Every year, we look forward to honoring the CIO 100 winners. It's our Super Bowl, World Series and Stanley Cup playoffs rolled into one, but the 2017 installment of our awards program is especially exciting for us as we celebrate 30 years of recognizing IT innovation and business leadership. We've included the list on honorees below but we'll be featuring the winners in greater detail on CIO.com and in our digital magazine on August 14.
Only 19 percent of CIOs at top 1,000 companies in the U.S. are women, according to a study released last year by Korn Ferry, an advisory firm. (In case you're curious that's better than the number of CEOs and CFOs, which come at 5 percent and 12 percent, respectively. However, it trails the number of CMOs and CHROs, which come in at 29 percent and 55 percent, respectively, according to Korn Ferry data.)
Muck Rack makes it simple to find people, tweets, or articles that mention any name, keyword, company, hashtag etc. We've compiled this guide to help you make the most of your search.
Selecting a term
Start searching tweets, articles from media outlets, articles mentioned in tweets, journalists'
names, titles and bios with some suggested searches:
Companies or Topics (e.g. iPhone, Microsoft)
Phrases (e.g. "cloud computing") — use quotes to keep the terms together
Twitter handles (e.g. @username) — returns those who have mentioned or replied to
Names (e.g. "David Pogue")
Hashtags (e.g. #sxsw, #london2012)
Bio details (e.g. vegan, Olympics, father)
Muck Rack's Advanced Search allows for many boolean operators.
Find results that mention multiple specified terms, use AND or
+. For example, ensure each result contains both Elon Musk and Mark Zuckerberg by
searching Obama AND Romney or Obama + Romney.
Use the operators OR or , to broaden your search when you'd like either of
multiple terms to appear in results. (This is the default behavior of our search when no operators
are used.) For example, search for democrat OR republican to find results that refer to
Democrats and/or Republicans.
Use NOT or - to subtract results from your search. For
example, searching Disney will yield results about the Walt Disney Company as well as Walt Disney
World Resort. To exclude mentions of Disney World, search for Disney -World or Disney
When using one of these operators with a phrase, enclose it in quotation marks. For example, you can
find results about smartphones excluding Apple's iPhone 4S by searching smartphone -"iPhone
Exact case matching or punctuation
If you're searching for a brand name or keyword that relies on specific punctuation marks or capitalization, you can
find results that match your exact query by adding matchcase: before the keyword you're searching for, like matchcase:E*TRADE .
Use parentheses to separate multiple
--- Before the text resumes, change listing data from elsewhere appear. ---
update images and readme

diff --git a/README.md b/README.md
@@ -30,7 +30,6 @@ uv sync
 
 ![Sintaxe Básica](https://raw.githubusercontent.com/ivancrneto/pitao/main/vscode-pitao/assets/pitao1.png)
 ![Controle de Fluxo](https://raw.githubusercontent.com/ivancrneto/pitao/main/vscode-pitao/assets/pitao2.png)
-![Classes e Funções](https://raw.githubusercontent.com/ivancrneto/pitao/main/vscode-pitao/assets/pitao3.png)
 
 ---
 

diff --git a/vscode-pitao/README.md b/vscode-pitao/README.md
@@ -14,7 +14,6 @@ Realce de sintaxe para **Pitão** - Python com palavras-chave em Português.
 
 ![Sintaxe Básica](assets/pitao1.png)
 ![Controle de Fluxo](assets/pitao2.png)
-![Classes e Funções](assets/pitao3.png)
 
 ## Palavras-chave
boolean phrases. For example, to find journalists talking about having fun in Disney World or
Disneyland, search for ("disney world" OR disneyland) AND fun.
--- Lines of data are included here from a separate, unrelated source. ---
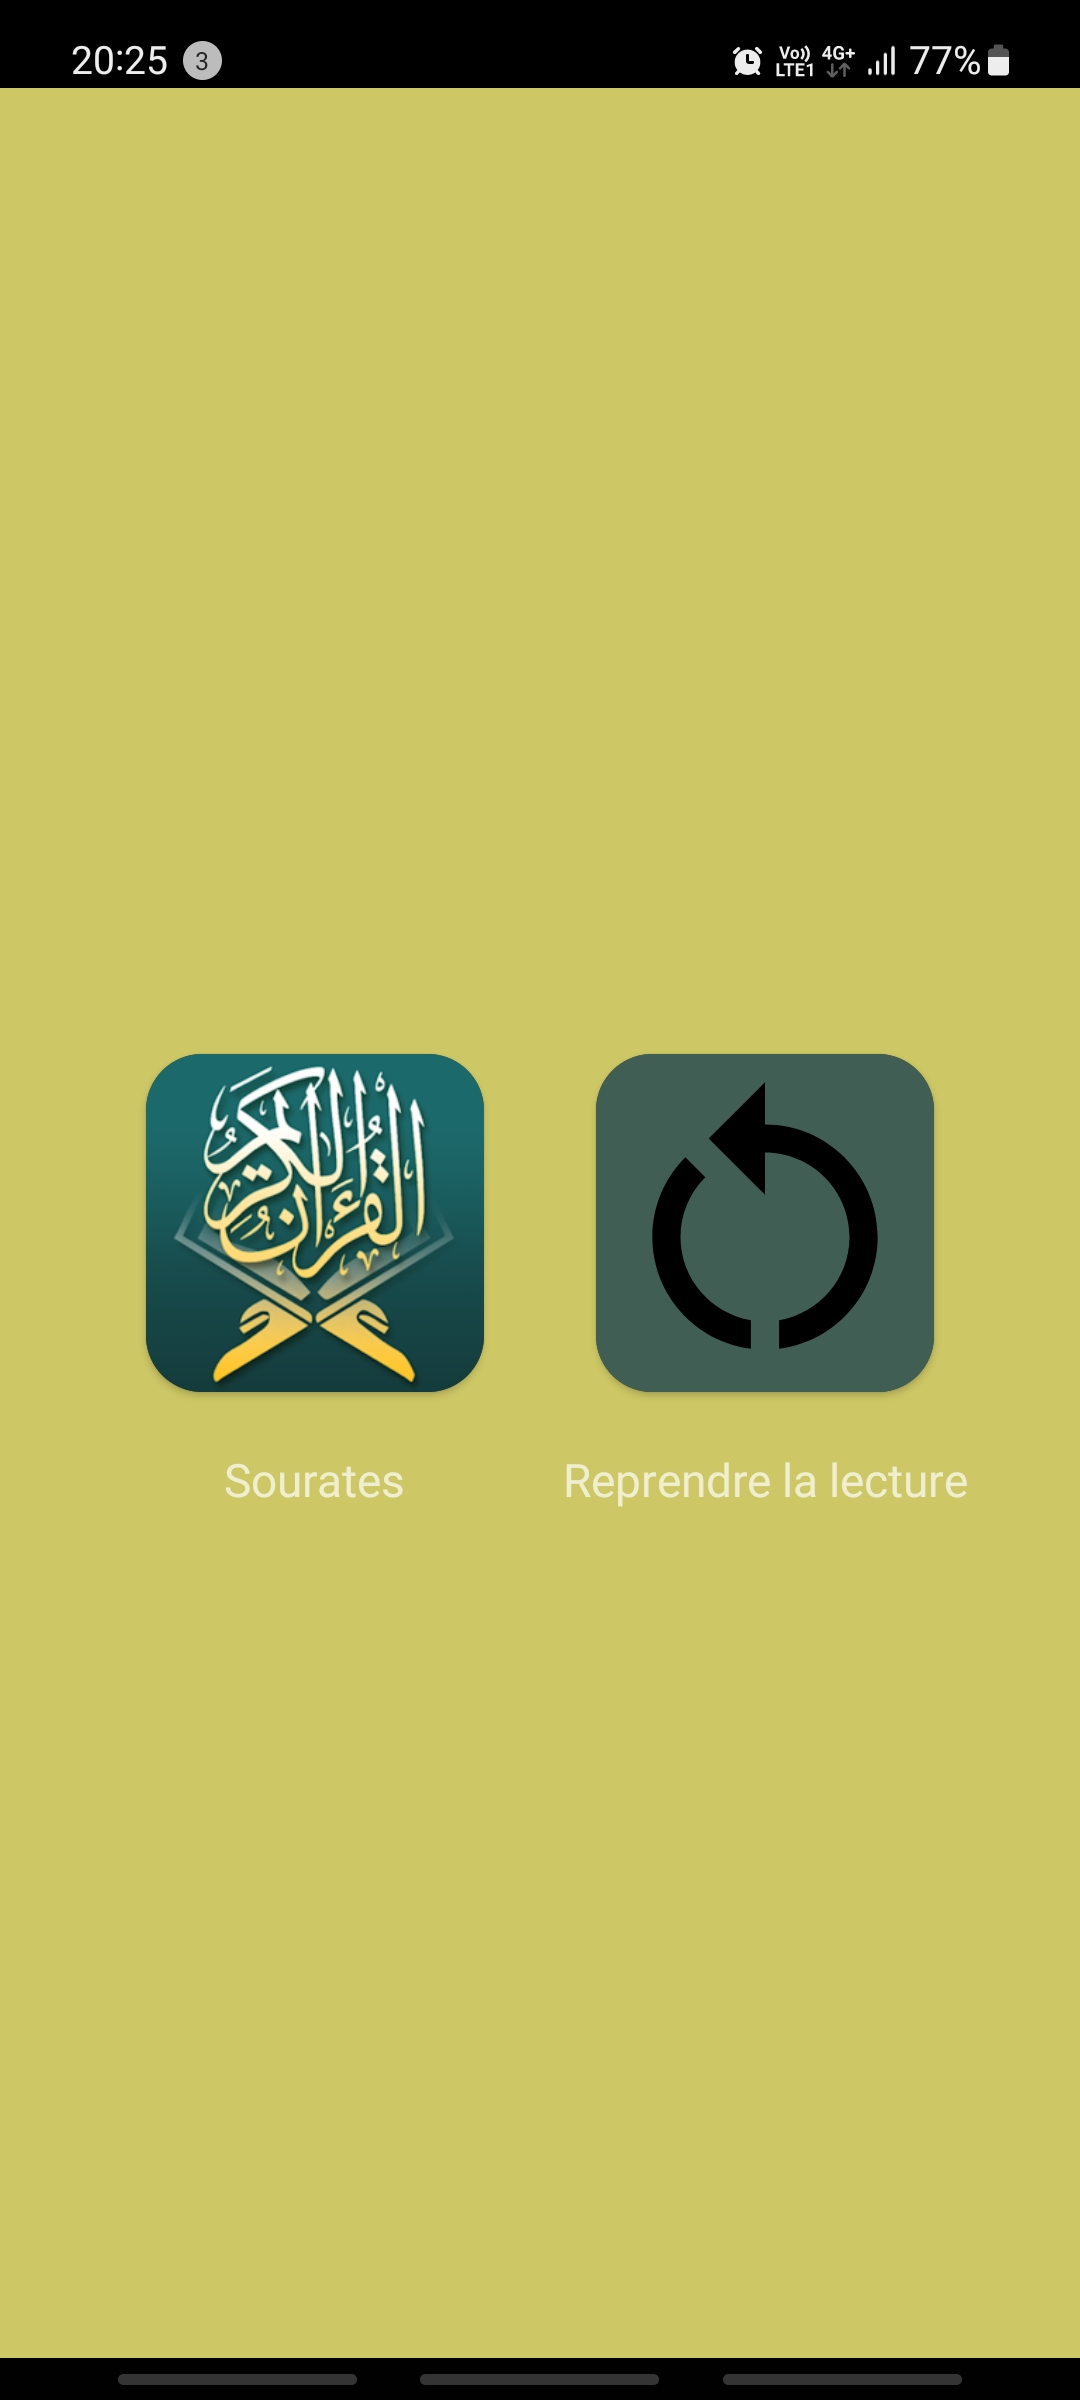
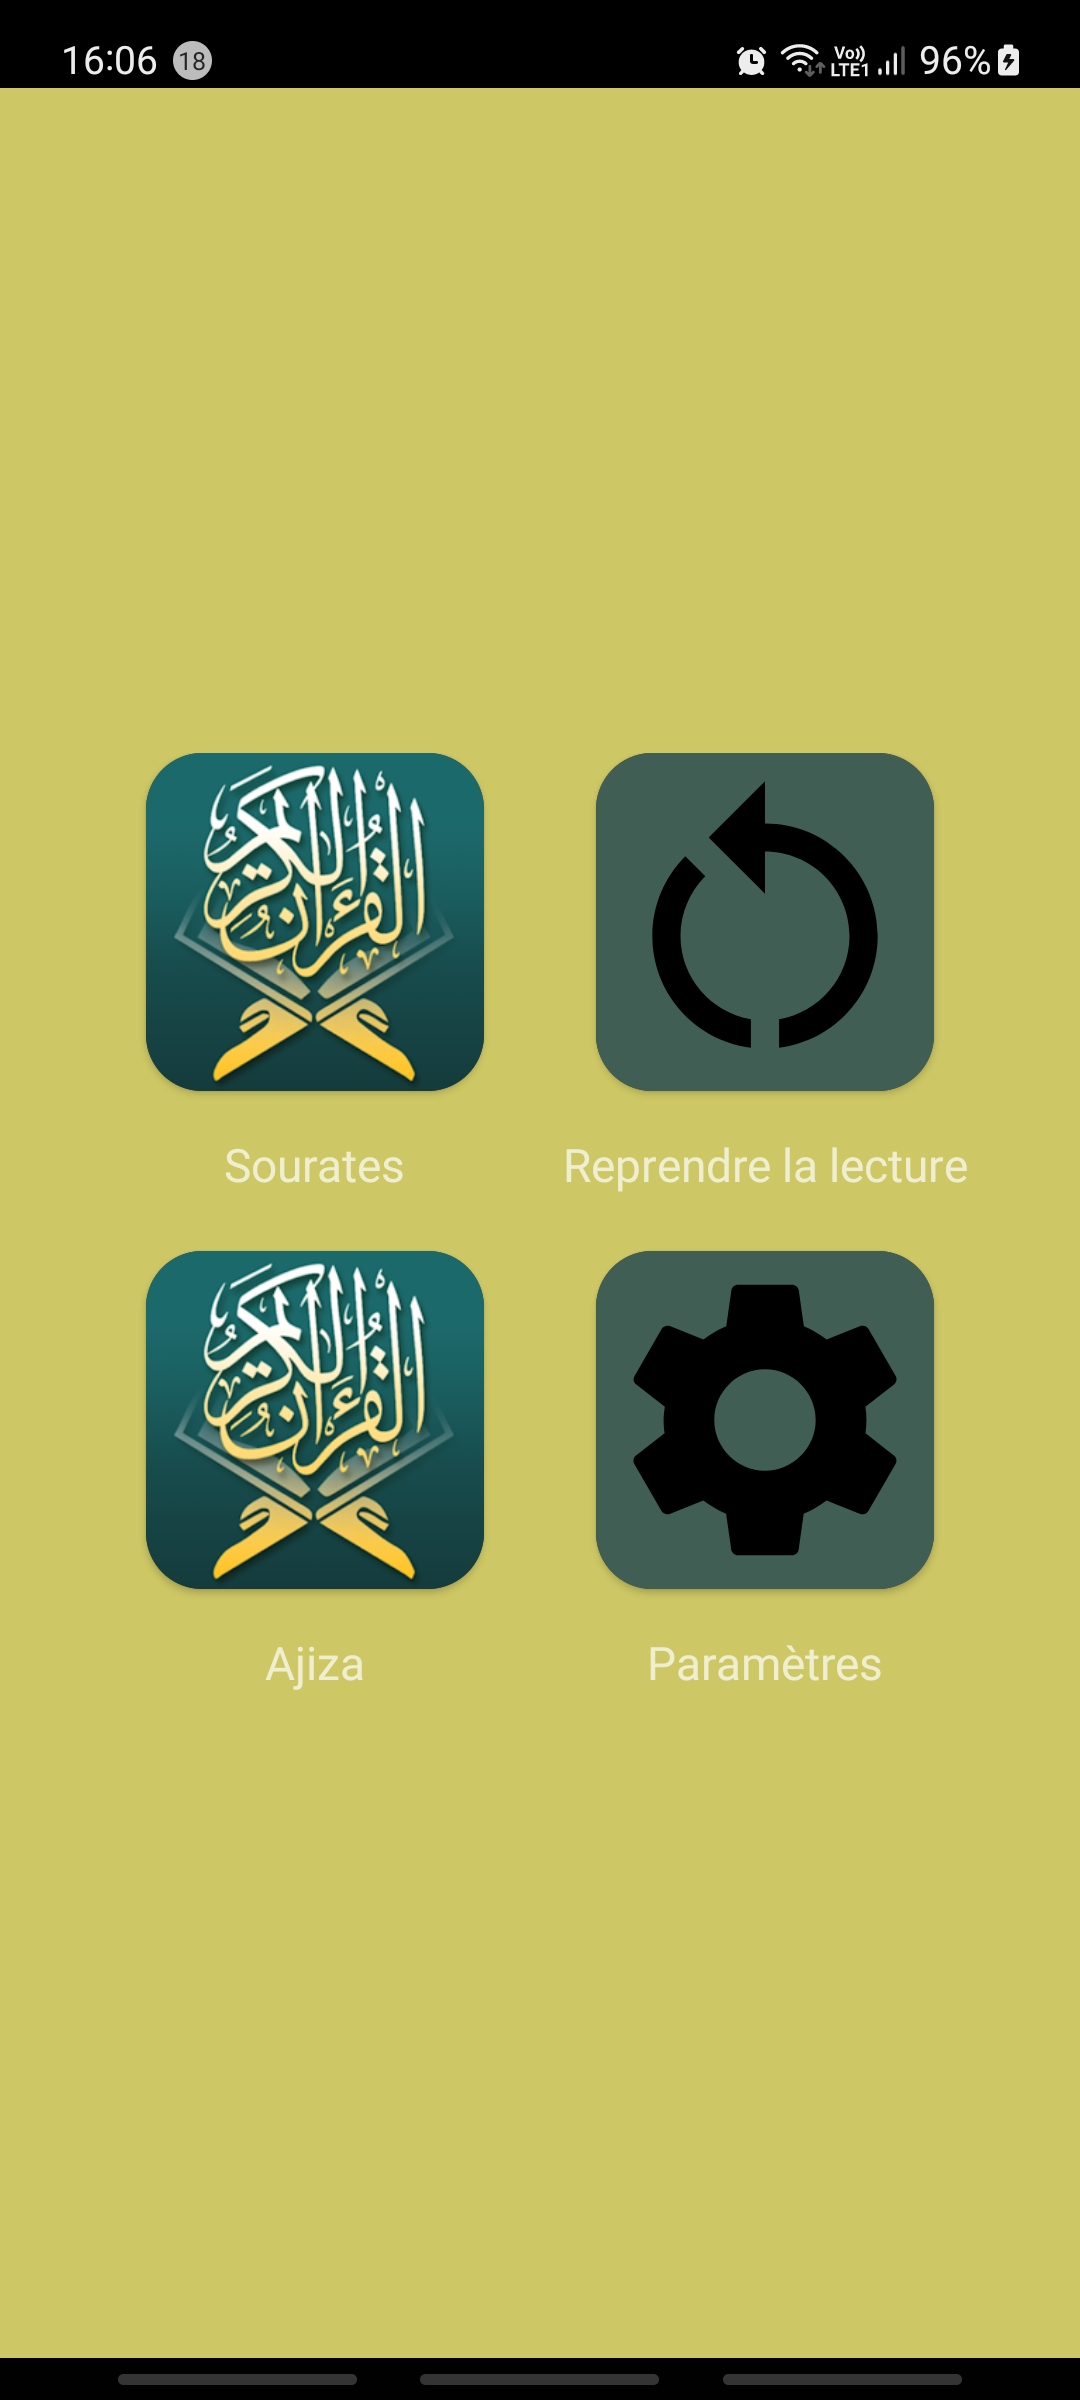
ajout de ajiza screen et script

diff --git a/README.md b/README.md
@@ -3,16 +3,22 @@ Le Coran en Arabe et en Français.
 J'ai développé cette application pour que je puisse lire le Coran sans interruption et/ou sans dérangement.   
 Ma principale motivation pour développer cette application est que les autres applications mettaient beaucoup de publicités et c'était désagréable à la fin.  
 L'utilisation reste très simple. 
-Au lancement de l'application, tu as deux actions à faire.. Choisir une sourate ou bien reprendre la lecture d'une sourate avec le verset où vous étiez arrêté. 
+Au lancement de l'application, on a ces choix à faire..  
+* Choisir une sourate 
+* Choisir un Juz'u
+* Reprendre la lecture d'une sourate avec le verset où vous étiez arrêté ou bien le dernier Juz'u. 
+* Paramètres de l'application. Afficher ou non la version en français.
 
 <div align="center">
 <img src="https://github.com/nabilesall/Qur-An/blob/main/images/Home_Qur'An.jpg" width="200"/>  
 </div>
 
 Le choix des sourates permet de choisir parmi les 114 qui existent. Pour chaque sourate, le nom en arabe et/ou en français et/ou en phonétique ainsi que le numéro de la sourate sont données.  
+De même pour le choix des Ajiza.
 
 <div align="center">
 <img src="https://github.com/nabilesall/Qur-An/blob/main/images/Sourates_Qur'An.jpg" width="200"/>  
+<img src="https://github.com/nabilesall/Qur-An/blob/main/images/Ajiza_Qur'An.jpg" width="200"/>
 </div>
 
 Pour chaque sourate choisie, on a la liste de tous les verset ainsi qu'en en-tête le nom de la sourate. Chaque version est donné en arabe et son équivalence proche (traduction ) en français.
An asterisk can be used to search for any variation of a root word truncated by the asterisk. For example, searching for admin* will return results for administrator, administration, administer, administered, etc.
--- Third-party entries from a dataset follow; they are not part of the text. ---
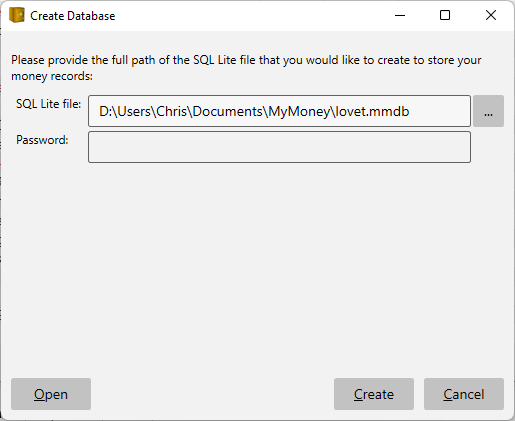
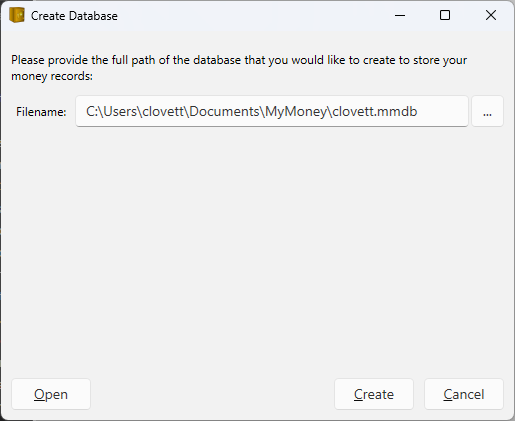
- Fix problem with open file dialog, where it was incorrectly inserting password from windows credential store on Sqllite databases. - Fix misleading documentation about Sqllite passwords. - Publish version 2.1.0.2

diff --git a/Source/WPF/MyMoney/Dialogs/CreateDatabaseDialog.xaml.cs b/Source/WPF/MyMoney/Dialogs/CreateDatabaseDialog.xaml.cs
@@ -271,7 +271,14 @@ namespace Walkabout.Dialogs
 
             try
             {
-                this.TextBoxPassword.Password = "" + DatabaseSecurity.LoadDatabasePassword(this.TextBoxFile.Text);
+                if (this.TextBoxPassword.Visibility == Visibility.Visible)
+                {
+                    this.TextBoxPassword.Password = "" + DatabaseSecurity.LoadDatabasePassword(this.TextBoxFile.Text);
+                }
+                else
+                {
+                    this.TextBoxPassword.Password = "";
+                }
             }
             catch { }
         }

diff --git a/Source/WPF/Version/Version.cs b/Source/WPF/Version/Version.cs
@@ -6,5 +6,5 @@ using System.Reflection;
 // And also sync this with the MSIX package manifest in
 // ~\MyMoney.Net\Source\WPF\MoneyPackage\Package.appxmanifest
 
-[assembly: AssemblyVersion("2.1.0.1")]
-[assembly: AssemblyFileVersion("2.1.0.1")]
+[assembly: AssemblyVersion("2.1.0.2")]
+[assembly: AssemblyFileVersion("2.1.0.2")]

diff --git a/docs/Basics/Setup.md b/docs/Basics/Setup.md
@@ -1,9 +1,37 @@
 
 # Setup
 
-When you first launch the app you will be greeted with a setup dialog where you can choose where to put your SQL lite database and a password to protect it.
+
+When you first launch the app you will be greeted with a setup dialog where you can choose where to put your money database.
 
 ![](../Images/Setup.png)
+
+You should choose a folder that is otherwise empty because MyMoney.Net will create some more
+folders inside the location you choose to store [Attachments](Attachments.md),
+[Statements](../Accounts/Statemnents.md), [Online Banking](./Accounts/OnlineBanking.md) Logs, and optional
+[StockQuotes](../Accounts/StockQuoteServices.md).  If you move the database, you will want to
+move all this together and maintain the same folder hierarchy.
+
+The ellipsis button to the right of the filename allows you to choose an existing database and optionally change the file type from SqlLite (*.mmdb) to one of the following:
+
+![](../Images/DatabaseTypes.png)
+
+The XML and Binary XML options are experimental and have not been fully tested.
+
+The database file is portable so you can move it using USB storage device, or store it on a folder that gets synchronized across your machines automatically. 
+
+## Security
+
+MyMoney.NET on .NET 7.0 does not support adding a password to your **SQL Lite** databases, but you
+can set a password on the **Binary XML** files. This password is also saved in your local Windows
+Credential Store so you don't have to keep typing it in.  But this convenience could also help you
+forget the password.  If you open your Windows Credential Manager you will see an entry with a name
+starting with "MyMoney".
+
+Be sure to backup your password in your favorite Password Manager because if you forget it MyMoney
+provides no way to recover it.
+
+## Welcome
 
 Once you have completed your database setup you will be welcomed by the following screen. 
 
@@ -15,30 +43,18 @@ On the left you see four expandable panels for managing [Bank Accounts](../Accou
 
 If you just want to play with the app to get a feel for it you can populate your new database with [Sample Data](SampleData.md).
 
-## Security
 
-**SQL Lite**   stores your data in single file with name ending in *.mmdb.  The file is portable so you can move it with you or store it on a folder that gets synchronized across your machines automatically.  It is strongly recommended that you also provide password to encrypt the file so if anyone steals the file they will not be able to read what is in it.
+## Troubleshooting
 
-The following shows an example of what you see inside of an encrypted SQL lite database:
-
-    7e 88 c6 85 95 8d 3e 05 c7 af c9 28 bd 82 e1 a0 ~.....>....(....
-    e7 0e 48 90 70 31 c4 b7 db d7 68 fb e3 86 33 29 ..H.p1....h...3)
-    59 8d ed d5 97 16 cb 20 24 48 b3 b3 2e b1 0e 68 Y...... $H.....h
-    ef 2f 05 47 16 d1 52 1b 00 0e e7 b2 ce ac ac 4b ./.G..R........K
-    e6 8b b9 f9 06 fa bd 1b c4 73 92 35 10 39 a2 1c .........s.5.9..
-    33 a2 b7 3b 5c 4c bc de 08 e2 1b 44 8e 9d c3 97 3..;\L.....D....
-    39 95 12 e2 96 fa c2 28 62 6e 51 ab aa c3 1f d9 9......(bnQ.....
-    93 d1 24 f8 ca 7e 6d 81 eb 74 e5 44 36 9c 4c 3a ..$..~m..t.D6.L:
-
-As you can see the encryption makes it impossible to read, so your data is secure.
-
-If you are opening an existing database using File.Open then you need to ensure you provide the correct password, otherwise you might see an error message like this, which is the result of a failed decryption.  This is what a hacker will see :-)
+If you are opening an existing database using File.Open that had a password from an older version
+of MyMoney.Net you might see an error message like this, which is the result of a failed decryption. 
 
 ![](../Images/Setup1.png)
 
-You can change the password using the View "[Options](Options.md)" menu item.
+The new .NET 7.0 version of MyMoney.Net does not support passwords.  This means if you are upgrading
+to this new version you have to first remove the password from your database, then do the upgrade.
+If you forgot to do that then you can install this
+[old version using winget](https://winget.run/pkg/LovettSoftware/MyMoney.Net) that does work with a password, remove the password, then re-install the new version.
 
-To open a password protected file on another machine you must provide the same password that was used to save it.  The password is saved in your local Windows Credential Store so you don't have to keep typing it in.  But this convenience could also help you forget the password.  If you open your Windows Credential Manager you will see an entry with a name starting with "MyMoney".
-
-Be sure to backup your password in your favorite Password Manager
-because if you forget it MyMoney provides no way to recover it.
+You can remove the password using the View "[Options](Options.md)" menu item, clear the password,
+then hit Save.

diff --git a/docs/Basics/Options.md b/docs/Basics/Options.md
@@ -6,17 +6,12 @@ Under the View menu there is an Options… item that will bring up the following
 
 You can use this to:
 
-* change your database password,
-* select a new UI Theme (Light or Dark)
-* change when the fiscal year starts,
+* Change your database password (if passwords are supported on your database file type).
+* Select a new UI Theme (Light or Dark).
+* Change when the fiscal year starts.
 * Enable/Disable the Rental Management feature
 * Enable/Disable playing of any sounds.
+* Configure how Ctrl+Space works during account balancing.
 
 
 See also [Keyboard](Keyboard.md)
-
-
-
-
-
-

diff --git a/docs/index.md b/docs/index.md
@@ -27,7 +27,7 @@ Save a lot of typing using [Online Banking](Accounts/OnlineBanking.md) to downlo
 
 ![](Images/Home4.png)
 
-Secure storage of your data in a password protected SQL Lite database.  See [Setup](Basics/Setup.md) for details.
+Secure storage of your data in a local SQL Lite database.  See [Setup](Basics/Setup.md) for details.
 
 ![](Images/Home5.png)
A near operator is an AND operator where you can control the distance between the words. You can vary the distance the near operation uses by adding a forward slash and number (between 0-99) such as strawberries NEAR/10 "whipped cream", which means the strawberries must exist within 10 words of "whipped cream".